TASK DIRECTIONS
Only lines with the word "Also" belong in the answer; copy them from the records below.

INPUT Start Marker

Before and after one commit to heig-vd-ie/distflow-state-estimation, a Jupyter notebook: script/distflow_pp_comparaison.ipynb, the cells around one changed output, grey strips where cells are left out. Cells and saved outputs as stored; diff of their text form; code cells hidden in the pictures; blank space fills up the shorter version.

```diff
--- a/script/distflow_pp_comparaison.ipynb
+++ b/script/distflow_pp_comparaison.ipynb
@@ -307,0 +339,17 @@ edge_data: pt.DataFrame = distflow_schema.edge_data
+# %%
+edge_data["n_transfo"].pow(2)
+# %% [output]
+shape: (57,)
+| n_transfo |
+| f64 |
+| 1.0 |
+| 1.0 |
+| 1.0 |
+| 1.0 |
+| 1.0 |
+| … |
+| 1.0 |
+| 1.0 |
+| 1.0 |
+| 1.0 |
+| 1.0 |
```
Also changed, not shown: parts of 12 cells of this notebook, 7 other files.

INPUT End Marker
INPUT Start Marker

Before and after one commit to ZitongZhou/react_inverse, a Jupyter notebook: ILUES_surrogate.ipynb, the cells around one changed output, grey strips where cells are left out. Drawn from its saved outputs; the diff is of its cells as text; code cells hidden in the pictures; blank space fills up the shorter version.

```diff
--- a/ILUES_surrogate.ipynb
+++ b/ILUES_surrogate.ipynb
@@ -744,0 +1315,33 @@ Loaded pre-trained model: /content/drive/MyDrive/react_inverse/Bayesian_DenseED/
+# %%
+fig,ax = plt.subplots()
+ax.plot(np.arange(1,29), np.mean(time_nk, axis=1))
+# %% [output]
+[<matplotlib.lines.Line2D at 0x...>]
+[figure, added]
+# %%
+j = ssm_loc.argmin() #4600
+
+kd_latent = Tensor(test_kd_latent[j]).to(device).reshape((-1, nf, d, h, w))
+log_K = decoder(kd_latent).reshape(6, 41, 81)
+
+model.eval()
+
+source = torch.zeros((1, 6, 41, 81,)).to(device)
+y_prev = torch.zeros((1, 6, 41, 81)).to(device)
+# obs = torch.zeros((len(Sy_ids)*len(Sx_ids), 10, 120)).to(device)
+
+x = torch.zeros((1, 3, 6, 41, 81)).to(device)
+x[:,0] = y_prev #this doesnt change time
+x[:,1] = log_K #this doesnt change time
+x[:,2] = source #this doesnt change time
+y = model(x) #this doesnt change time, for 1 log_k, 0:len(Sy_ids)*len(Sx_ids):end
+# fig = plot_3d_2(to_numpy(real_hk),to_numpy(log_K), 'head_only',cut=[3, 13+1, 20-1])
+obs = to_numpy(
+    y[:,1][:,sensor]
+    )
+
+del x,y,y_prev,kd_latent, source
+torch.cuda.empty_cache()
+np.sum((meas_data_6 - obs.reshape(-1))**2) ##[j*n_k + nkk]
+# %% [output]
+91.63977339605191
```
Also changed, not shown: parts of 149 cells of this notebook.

INPUT End Marker

FINISHED EXERCISE
Also changed, not shown: parts of 12 cells of this notebook, 7 other files.
Also changed, not shown: parts of 149 cells of this notebook.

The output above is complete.